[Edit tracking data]
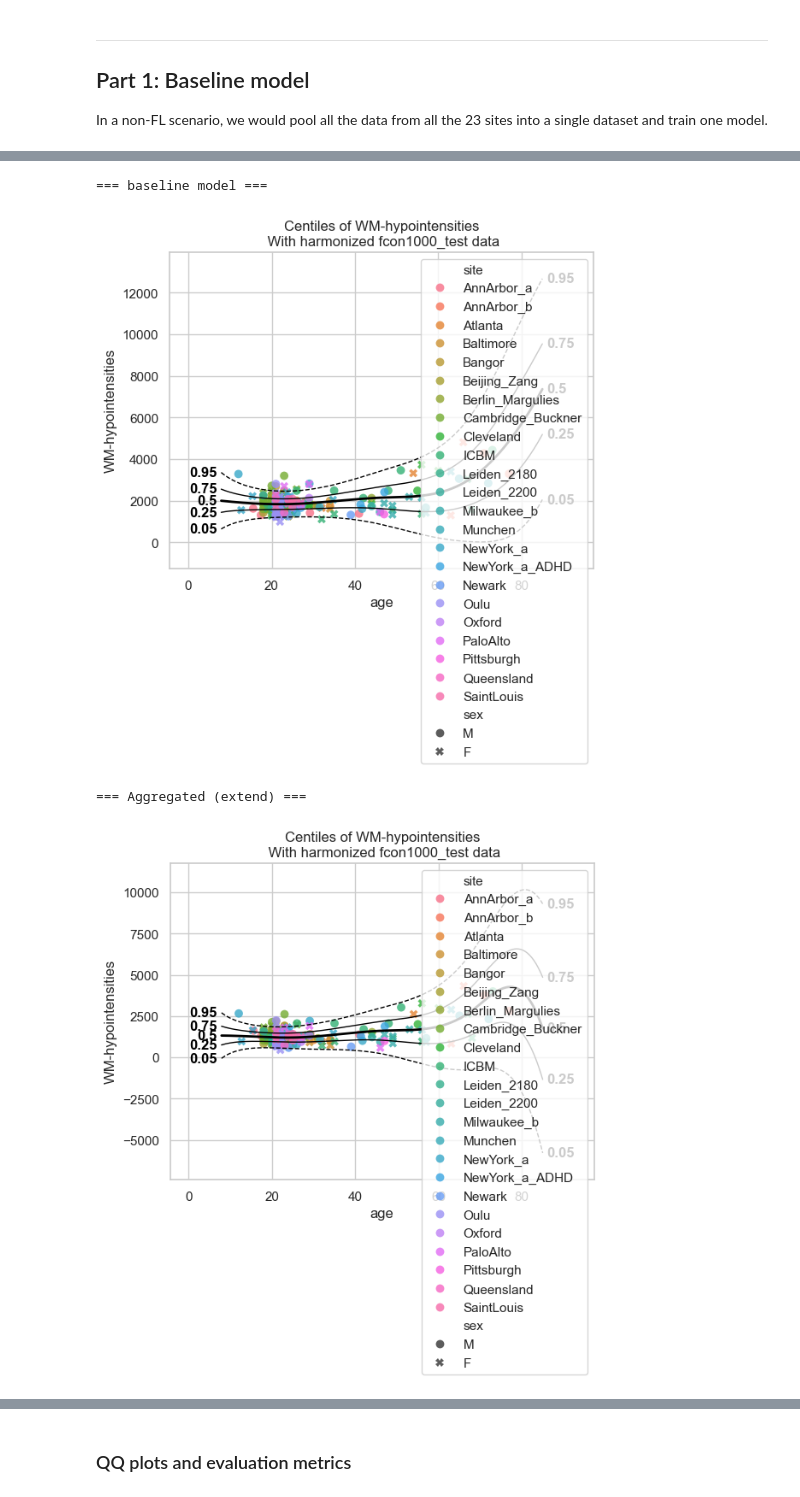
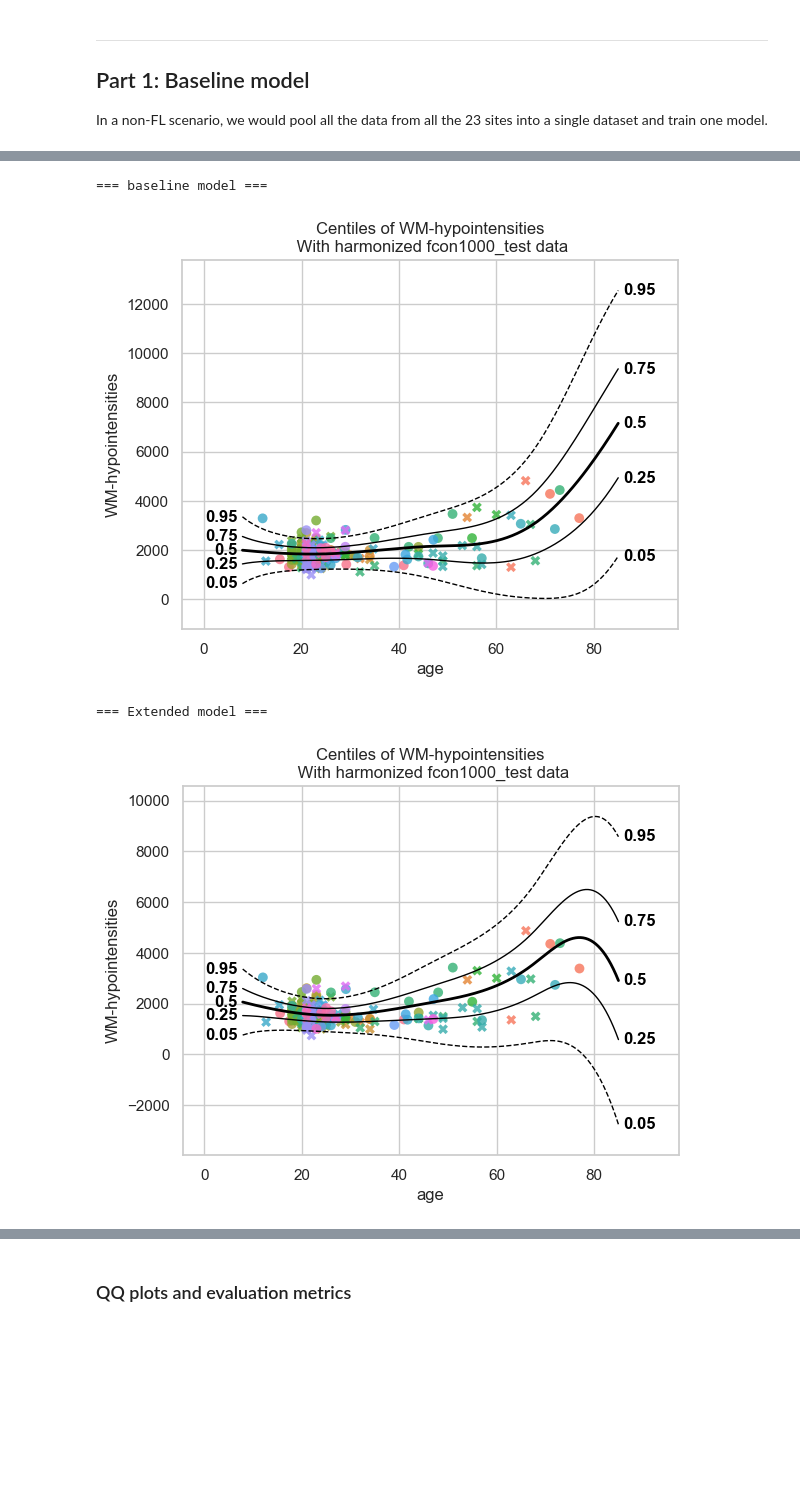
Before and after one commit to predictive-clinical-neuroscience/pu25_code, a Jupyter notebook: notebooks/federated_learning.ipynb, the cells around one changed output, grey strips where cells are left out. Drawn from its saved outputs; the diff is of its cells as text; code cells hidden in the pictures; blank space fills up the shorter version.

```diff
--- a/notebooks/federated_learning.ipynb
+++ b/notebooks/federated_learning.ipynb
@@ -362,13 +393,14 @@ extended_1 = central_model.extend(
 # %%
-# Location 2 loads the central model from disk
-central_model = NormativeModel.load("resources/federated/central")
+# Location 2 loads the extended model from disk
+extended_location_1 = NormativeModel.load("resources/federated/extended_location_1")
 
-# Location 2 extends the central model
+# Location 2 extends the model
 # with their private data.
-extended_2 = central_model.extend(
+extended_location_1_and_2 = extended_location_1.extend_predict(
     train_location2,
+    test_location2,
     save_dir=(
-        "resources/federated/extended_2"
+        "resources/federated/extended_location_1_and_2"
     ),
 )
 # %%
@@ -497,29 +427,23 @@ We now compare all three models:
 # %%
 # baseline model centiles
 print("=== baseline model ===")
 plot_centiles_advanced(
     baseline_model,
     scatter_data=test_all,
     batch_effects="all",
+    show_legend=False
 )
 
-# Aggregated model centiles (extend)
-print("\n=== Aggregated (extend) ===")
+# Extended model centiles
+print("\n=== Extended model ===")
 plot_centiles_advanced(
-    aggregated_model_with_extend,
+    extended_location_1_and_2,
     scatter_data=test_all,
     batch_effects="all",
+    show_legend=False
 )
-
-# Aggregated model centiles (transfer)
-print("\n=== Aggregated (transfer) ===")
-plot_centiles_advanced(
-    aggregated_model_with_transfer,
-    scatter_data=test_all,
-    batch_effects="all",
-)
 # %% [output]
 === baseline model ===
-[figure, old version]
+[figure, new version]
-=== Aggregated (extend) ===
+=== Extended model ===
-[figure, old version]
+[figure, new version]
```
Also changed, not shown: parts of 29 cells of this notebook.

Assigned task: Exact copy, no pictures: please print the data above once more.

Answer space:
Before and after one commit to predictive-clinical-neuroscience/pu25_code, a Jupyter notebook: notebooks/federated_learning.ipynb, the cells around one changed output, grey strips where cells are left out. Drawn from its saved outputs; the diff is of its cells as text; code cells hidden in the pictures; blank space fills up the shorter version.

```diff
--- a/notebooks/federated_learning.ipynb
+++ b/notebooks/federated_learning.ipynb
@@ -362,13 +393,14 @@ extended_1 = central_model.extend(
 # %%
-# Location 2 loads the central model from disk
-central_model = NormativeModel.load("resources/federated/central")
+# Location 2 loads the extended model from disk
+extended_location_1 = NormativeModel.load("resources/federated/extended_location_1")
 
-# Location 2 extends the central model
+# Location 2 extends the model
 # with their private data.
-extended_2 = central_model.extend(
+extended_location_1_and_2 = extended_location_1.extend_predict(
     train_location2,
+    test_location2,
     save_dir=(
-        "resources/federated/extended_2"
+        "resources/federated/extended_location_1_and_2"
     ),
 )
 # %%
@@ -497,29 +427,23 @@ We now compare all three models:
 # %%
 # baseline model centiles
 print("=== baseline model ===")
 plot_centiles_advanced(
     baseline_model,
     scatter_data=test_all,
     batch_effects="all",
+    show_legend=False
 )
 
-# Aggregated model centiles (extend)
-print("\n=== Aggregated (extend) ===")
+# Extended model centiles
+print("\n=== Extended model ===")
 plot_centiles_advanced(
-    aggregated_model_with_extend,
+    extended_location_1_and_2,
     scatter_data=test_all,
     batch_effects="all",
+    show_legend=False
 )
-
-# Aggregated model centiles (transfer)
-print("\n=== Aggregated (transfer) ===")
-plot_centiles_advanced(
-    aggregated_model_with_transfer,
-    scatter_data=test_all,
-    batch_effects="all",
-)
 # %% [output]
 === baseline model ===
-[figure, old version]
+[figure, new version]
-=== Aggregated (extend) ===
+=== Extended model ===
-[figure, old version]
+[figure, new version]
```
Also changed, not shown: parts of 29 cells of this notebook.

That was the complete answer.